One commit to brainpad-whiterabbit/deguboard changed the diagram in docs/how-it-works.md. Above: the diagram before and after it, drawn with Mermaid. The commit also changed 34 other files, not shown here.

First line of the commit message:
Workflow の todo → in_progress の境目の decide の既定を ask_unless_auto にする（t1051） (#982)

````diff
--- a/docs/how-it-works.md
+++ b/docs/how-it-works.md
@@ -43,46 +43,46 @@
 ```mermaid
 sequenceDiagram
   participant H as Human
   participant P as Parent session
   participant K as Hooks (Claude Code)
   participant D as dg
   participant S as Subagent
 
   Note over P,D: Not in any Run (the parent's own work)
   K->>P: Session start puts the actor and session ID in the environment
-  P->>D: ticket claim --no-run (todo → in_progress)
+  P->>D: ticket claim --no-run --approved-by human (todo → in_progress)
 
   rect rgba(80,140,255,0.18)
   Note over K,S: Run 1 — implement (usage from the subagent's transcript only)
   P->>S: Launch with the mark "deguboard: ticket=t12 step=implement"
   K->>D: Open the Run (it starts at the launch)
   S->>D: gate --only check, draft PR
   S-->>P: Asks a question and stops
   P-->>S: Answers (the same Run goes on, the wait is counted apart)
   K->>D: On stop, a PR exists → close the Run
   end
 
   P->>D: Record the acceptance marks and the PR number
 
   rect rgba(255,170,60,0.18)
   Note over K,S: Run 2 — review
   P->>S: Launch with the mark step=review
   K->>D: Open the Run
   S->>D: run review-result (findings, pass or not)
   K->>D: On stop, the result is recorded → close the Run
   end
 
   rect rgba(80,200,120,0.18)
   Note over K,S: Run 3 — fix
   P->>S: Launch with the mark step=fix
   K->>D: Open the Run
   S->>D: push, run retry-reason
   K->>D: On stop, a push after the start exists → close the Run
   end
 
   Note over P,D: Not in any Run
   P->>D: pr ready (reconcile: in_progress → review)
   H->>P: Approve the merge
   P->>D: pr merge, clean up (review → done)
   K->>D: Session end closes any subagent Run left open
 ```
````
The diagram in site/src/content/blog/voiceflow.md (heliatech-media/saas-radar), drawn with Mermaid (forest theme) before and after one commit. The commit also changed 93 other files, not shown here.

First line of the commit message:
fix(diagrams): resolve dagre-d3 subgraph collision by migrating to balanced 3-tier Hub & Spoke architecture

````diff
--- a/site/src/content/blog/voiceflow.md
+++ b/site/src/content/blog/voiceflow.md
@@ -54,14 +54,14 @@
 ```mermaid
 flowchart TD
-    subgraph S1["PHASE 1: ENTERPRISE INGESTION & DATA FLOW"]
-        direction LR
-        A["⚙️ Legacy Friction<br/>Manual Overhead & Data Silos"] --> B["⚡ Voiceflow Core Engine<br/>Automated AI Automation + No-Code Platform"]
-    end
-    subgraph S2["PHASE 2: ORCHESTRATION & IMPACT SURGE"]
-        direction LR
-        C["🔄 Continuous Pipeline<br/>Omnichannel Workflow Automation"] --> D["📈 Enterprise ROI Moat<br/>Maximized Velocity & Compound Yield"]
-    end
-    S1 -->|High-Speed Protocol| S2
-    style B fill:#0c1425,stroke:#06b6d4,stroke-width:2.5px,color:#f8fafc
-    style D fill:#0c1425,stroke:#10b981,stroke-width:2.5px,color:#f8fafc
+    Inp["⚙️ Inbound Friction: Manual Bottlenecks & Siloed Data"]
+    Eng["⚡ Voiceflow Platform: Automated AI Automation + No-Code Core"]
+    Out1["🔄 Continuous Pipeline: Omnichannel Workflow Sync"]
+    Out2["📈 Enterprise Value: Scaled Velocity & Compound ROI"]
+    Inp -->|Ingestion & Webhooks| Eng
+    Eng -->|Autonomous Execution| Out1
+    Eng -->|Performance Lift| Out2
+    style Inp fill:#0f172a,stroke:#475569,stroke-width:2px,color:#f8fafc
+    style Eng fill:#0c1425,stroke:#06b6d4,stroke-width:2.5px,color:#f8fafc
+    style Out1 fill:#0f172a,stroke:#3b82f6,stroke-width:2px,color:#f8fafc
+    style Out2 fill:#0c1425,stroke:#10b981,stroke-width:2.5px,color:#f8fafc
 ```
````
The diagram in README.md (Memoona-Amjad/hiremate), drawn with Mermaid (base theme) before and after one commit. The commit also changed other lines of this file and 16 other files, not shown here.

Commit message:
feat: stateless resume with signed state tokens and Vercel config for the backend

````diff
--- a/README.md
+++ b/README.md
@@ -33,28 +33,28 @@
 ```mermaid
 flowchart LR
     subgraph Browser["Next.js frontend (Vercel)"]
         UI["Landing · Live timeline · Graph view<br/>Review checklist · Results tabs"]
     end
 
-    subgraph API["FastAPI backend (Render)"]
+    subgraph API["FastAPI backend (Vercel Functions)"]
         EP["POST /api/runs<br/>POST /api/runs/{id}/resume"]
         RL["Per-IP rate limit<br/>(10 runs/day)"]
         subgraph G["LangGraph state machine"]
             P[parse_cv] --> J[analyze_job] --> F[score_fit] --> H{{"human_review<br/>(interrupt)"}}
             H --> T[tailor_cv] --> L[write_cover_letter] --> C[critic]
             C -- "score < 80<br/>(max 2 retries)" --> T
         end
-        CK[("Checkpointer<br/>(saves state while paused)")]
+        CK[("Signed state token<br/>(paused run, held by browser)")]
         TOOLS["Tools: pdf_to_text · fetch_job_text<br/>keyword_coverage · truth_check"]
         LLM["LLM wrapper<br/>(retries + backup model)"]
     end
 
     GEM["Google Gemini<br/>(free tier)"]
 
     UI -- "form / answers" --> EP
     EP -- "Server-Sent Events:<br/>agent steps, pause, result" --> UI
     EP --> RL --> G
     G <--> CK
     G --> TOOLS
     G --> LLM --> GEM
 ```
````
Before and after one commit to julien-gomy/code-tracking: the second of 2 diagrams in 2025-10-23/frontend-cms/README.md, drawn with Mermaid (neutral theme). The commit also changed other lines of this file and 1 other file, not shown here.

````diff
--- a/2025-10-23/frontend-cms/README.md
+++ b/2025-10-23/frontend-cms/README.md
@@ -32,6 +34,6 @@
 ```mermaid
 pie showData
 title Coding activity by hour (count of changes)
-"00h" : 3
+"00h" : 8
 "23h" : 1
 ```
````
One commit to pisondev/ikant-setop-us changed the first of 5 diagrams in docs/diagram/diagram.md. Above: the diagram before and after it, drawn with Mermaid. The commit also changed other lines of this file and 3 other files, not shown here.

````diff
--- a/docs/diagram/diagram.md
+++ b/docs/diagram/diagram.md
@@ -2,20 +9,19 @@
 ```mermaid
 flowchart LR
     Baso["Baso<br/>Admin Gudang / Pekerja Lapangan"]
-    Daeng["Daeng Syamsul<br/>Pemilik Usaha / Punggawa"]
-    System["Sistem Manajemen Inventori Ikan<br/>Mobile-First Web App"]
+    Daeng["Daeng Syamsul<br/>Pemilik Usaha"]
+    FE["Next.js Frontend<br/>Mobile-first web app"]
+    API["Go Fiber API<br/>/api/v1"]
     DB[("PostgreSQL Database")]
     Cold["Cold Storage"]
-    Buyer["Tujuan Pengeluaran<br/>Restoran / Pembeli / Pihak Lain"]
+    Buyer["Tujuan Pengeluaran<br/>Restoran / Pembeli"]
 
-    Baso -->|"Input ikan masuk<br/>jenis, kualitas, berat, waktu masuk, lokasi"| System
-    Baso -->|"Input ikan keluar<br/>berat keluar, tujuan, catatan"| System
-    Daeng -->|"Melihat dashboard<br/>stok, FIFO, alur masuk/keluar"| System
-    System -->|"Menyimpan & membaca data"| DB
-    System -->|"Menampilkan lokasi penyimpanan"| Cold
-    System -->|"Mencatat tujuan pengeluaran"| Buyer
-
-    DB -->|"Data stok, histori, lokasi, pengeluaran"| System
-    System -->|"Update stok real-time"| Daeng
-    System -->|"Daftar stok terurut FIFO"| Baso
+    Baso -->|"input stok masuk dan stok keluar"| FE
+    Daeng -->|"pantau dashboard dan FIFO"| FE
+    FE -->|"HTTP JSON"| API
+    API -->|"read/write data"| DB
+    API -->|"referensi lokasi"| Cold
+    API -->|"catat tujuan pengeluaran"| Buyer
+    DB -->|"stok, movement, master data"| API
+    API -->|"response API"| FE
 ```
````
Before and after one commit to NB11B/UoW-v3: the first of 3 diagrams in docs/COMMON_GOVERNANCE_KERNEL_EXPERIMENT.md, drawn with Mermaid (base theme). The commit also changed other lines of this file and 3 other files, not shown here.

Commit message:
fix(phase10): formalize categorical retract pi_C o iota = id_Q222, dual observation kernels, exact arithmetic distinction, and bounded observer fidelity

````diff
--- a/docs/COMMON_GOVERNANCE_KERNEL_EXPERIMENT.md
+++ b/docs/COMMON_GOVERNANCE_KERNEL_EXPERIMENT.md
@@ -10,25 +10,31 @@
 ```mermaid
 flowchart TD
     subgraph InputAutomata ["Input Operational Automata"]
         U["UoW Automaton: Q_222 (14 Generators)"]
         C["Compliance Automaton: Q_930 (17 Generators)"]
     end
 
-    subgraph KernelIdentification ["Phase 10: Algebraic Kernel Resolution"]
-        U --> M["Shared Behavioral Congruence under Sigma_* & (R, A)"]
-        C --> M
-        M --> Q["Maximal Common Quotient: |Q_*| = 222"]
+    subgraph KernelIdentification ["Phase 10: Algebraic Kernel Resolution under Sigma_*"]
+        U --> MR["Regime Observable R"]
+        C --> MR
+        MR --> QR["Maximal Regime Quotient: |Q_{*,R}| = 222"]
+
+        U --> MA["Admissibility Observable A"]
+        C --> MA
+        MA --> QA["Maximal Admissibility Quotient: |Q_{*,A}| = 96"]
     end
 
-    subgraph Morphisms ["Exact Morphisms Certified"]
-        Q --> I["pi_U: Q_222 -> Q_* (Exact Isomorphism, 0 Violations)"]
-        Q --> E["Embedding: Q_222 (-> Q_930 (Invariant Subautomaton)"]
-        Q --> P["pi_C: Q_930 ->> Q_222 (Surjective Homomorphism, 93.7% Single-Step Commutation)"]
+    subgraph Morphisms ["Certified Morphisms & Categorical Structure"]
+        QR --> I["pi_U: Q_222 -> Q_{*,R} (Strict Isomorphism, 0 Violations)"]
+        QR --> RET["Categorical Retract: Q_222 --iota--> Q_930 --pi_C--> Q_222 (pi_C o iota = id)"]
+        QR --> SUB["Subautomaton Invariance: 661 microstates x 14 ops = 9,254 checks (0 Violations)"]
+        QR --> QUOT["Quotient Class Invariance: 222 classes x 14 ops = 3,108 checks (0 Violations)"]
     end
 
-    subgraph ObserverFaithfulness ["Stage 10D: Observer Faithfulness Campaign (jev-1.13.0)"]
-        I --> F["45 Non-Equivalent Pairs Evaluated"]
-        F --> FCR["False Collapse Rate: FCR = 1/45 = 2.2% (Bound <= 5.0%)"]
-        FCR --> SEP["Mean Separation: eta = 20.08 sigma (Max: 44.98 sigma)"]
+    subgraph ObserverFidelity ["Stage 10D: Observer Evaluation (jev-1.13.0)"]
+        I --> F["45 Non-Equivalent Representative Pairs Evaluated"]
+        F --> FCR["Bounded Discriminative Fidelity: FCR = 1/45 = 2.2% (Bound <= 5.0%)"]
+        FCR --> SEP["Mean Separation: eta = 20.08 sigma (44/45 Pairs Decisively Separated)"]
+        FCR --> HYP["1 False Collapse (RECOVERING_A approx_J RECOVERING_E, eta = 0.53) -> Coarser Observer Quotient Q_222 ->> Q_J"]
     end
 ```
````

· · · ·

What is required:
Give the number of lines in the records that contain the string "diagrams", and write nothing besides that number.

Solution below:
4